PLANNING RACE DAY NUTRITION
Think ahead to race day and think about what shape you want to be in. That work and planning starts now. Optimal fitness and health will provide best performances and maximum enjoyment. Success, then, entails eating with a strategy. Eat to maximize recovery. Fuel to support key workouts and optimize training adaptations. Work towards desired body composition changes. Eat to support a healthy immune system and hormonal function. These good nutrition habits, practised daily, will set the stage for race day. Pick a strategy and stick with it when it comes to the actual race day plan. Use previous experiences, as well as sound sports nutrition recommendations, to come up with a plan for race day. The idea is not for it to be perfect immediately, but to give you something to play around with in training. Try your proposed race- day breakfast before key workouts. Test out sports drinks, bars, gels and other foods that you plan to have during the race. Again, the idea is not to replicate an entire race plan in training, but to test out certain elements, gauging how they sit, how the taste or texture appeals after hours on the bike, in different weather conditions and after different race- day breakfasts (or pre- race dinners). Some things take a while to figure out and even small changes, such as flavour, texture or consistency, can make a big difference. Train your gut: Just like training your muscles, your gut needs some working out if you expect it to perform on race day. For some key workouts, or even just portions of a key workout (i.e. an hour or two of a fourhour ride), test the actual rate (amount of food and drink per hour) you would plan on taking in during an actual race. Your gut needs to get used to having this volume and concentration in it. We become better able to tolerate, and absorb, foods and fluids that we are accustomed to having more frequently. Take notes. Treat yourself like a mini experiment and be prepared to change and adjust that written plan accordingly. Use smaller races to put your race plan into action and, perhaps, refine further, noting that weather and temperature may also affect the strategy.
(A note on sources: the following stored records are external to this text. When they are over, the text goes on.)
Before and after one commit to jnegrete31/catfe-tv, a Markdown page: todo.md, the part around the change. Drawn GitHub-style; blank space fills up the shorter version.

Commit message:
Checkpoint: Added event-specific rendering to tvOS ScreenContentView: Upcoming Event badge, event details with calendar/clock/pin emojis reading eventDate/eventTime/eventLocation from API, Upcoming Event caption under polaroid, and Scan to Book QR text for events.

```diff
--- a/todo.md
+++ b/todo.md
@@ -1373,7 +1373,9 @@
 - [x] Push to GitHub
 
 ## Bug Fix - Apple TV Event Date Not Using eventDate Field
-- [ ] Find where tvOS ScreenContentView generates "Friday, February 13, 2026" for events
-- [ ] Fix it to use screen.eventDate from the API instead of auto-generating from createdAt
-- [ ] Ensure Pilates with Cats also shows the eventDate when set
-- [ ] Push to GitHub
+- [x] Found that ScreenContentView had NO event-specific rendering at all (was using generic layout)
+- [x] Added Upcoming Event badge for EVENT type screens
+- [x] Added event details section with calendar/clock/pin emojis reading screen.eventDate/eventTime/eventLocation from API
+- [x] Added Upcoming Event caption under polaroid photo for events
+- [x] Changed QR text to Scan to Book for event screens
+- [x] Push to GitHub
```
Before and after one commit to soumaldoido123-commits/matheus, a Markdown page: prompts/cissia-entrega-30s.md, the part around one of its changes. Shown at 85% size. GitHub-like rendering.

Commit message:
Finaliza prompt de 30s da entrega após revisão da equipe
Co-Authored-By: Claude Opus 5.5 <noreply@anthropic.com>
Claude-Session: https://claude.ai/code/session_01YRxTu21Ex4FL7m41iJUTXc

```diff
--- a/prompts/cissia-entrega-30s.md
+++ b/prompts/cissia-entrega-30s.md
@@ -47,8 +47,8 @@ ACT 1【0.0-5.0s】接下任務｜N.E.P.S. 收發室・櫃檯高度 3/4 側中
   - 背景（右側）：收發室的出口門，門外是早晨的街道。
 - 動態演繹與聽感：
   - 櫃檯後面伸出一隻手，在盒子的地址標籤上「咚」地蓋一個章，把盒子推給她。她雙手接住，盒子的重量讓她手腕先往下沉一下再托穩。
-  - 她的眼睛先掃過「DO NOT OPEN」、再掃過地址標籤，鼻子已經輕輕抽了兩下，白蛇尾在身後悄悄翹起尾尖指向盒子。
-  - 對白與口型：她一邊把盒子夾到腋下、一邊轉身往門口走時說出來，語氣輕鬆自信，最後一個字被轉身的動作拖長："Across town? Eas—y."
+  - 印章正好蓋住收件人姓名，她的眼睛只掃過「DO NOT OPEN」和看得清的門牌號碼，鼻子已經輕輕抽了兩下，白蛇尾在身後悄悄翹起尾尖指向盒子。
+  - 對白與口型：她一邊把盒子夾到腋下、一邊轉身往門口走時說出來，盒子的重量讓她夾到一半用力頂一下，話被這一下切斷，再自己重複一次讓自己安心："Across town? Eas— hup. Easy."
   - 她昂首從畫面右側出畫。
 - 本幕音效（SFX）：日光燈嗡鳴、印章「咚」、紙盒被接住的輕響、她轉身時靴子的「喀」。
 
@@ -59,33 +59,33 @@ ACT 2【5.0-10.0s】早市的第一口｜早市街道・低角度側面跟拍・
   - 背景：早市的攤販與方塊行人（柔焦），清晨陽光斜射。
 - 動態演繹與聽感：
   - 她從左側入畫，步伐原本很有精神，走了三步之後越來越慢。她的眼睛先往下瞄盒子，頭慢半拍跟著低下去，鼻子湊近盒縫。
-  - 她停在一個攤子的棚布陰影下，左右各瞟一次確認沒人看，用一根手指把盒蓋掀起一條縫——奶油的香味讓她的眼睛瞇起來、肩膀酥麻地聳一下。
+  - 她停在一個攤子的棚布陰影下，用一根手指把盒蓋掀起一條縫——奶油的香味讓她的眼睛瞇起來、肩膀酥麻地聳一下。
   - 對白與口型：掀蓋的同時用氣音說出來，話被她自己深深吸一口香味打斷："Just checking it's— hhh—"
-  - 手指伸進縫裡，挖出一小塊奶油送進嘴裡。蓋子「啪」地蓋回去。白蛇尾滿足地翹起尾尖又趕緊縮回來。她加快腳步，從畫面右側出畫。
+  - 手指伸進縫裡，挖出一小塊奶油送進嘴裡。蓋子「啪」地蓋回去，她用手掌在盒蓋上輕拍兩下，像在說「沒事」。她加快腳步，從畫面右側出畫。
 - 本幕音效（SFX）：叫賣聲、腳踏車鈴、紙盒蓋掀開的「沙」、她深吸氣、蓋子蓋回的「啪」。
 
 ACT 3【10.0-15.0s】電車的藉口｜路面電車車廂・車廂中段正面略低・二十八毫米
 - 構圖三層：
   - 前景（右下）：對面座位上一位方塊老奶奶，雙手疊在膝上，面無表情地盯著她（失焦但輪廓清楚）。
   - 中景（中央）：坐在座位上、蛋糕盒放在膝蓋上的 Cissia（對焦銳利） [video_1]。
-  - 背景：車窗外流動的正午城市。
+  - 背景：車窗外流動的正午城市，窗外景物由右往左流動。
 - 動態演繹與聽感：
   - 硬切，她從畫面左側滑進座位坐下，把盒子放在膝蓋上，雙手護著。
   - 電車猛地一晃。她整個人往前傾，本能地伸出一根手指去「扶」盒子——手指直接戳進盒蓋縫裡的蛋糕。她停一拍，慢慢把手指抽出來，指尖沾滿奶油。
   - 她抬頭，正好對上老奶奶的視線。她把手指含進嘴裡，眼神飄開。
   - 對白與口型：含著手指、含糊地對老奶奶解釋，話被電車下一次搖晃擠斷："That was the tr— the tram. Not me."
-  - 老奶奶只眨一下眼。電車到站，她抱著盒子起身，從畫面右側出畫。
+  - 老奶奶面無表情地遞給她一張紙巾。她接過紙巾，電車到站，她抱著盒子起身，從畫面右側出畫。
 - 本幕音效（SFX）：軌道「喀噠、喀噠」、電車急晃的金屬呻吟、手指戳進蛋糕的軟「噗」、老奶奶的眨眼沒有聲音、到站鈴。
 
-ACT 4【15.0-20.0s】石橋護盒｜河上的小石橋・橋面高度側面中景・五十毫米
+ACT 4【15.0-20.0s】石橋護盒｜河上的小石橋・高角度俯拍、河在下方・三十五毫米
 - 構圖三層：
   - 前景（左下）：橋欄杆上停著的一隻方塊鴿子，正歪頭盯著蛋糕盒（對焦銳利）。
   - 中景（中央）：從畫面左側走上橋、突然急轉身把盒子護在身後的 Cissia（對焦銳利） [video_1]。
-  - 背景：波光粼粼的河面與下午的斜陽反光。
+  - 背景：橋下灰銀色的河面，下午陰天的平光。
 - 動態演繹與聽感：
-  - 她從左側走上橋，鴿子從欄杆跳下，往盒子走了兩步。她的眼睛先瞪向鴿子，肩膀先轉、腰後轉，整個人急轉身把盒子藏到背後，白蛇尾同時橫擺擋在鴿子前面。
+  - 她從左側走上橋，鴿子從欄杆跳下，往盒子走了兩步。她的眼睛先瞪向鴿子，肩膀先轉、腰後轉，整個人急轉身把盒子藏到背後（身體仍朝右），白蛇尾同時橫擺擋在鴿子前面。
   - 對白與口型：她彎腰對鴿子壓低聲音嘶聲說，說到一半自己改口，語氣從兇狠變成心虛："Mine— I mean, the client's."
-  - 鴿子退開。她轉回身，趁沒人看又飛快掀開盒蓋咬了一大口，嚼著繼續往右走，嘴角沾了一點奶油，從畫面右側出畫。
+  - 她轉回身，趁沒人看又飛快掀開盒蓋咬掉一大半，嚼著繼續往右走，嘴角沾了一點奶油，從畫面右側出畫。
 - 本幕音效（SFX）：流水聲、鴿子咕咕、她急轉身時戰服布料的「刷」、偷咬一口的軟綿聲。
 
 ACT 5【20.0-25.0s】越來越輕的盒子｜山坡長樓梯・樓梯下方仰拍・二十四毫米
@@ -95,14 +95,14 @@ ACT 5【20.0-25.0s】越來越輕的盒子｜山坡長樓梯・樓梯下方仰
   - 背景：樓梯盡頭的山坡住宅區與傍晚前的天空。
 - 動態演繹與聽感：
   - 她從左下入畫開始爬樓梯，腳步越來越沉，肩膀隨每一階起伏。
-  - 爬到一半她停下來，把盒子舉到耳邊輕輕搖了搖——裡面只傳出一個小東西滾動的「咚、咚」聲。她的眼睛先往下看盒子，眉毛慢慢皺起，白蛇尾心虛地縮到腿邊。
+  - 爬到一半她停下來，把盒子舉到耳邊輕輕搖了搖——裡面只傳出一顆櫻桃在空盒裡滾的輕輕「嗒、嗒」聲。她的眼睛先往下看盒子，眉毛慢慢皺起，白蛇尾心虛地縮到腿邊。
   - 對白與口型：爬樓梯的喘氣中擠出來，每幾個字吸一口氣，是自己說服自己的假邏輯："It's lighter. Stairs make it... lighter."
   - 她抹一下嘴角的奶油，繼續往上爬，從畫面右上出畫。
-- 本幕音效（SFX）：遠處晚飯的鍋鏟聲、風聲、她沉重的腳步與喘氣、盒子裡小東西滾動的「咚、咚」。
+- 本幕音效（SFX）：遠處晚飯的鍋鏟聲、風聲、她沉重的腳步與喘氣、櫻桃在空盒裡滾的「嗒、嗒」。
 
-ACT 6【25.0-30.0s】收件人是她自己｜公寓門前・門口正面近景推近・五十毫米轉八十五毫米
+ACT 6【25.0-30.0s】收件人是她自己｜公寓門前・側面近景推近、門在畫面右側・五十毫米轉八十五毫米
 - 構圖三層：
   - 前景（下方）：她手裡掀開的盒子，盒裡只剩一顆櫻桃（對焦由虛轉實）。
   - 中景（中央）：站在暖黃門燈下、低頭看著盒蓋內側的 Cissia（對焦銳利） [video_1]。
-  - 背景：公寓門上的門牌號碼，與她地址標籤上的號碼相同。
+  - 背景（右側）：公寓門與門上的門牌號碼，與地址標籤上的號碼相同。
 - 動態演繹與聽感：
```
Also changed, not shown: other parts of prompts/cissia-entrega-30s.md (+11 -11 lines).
Reflect on what you have learnt from the off-season and take this through to your races. This might mean that you know you have to take certain foods or sports foods and drinks with you to a race because what they are serving on course does not suit you. Or that you have a particular pre-race breakfast that just seems to work. Try to be f lexible, intuitive and selfconscious. Sometimes even the best laid plans just don’t pan out and you can be left scrambling on course feeling under fuelled, dehydrated or battling GI distress. This is where you need to be prepared to tear up the script and listen to your body. Tune in to what it needs and feel your way through. Dig deep into your memory – it’s likely that you have actually experienced such a situation in training and were able to get through it. Being able to recognize that this course of action is, in itself, part of the plan (albeit a backup plan) removes much of the stress which can worsen the situation. Stay calm and be reassured that alternatives (fuel, fluids, timing, etc.) will generally get the job done.
OFF- SEASON PREP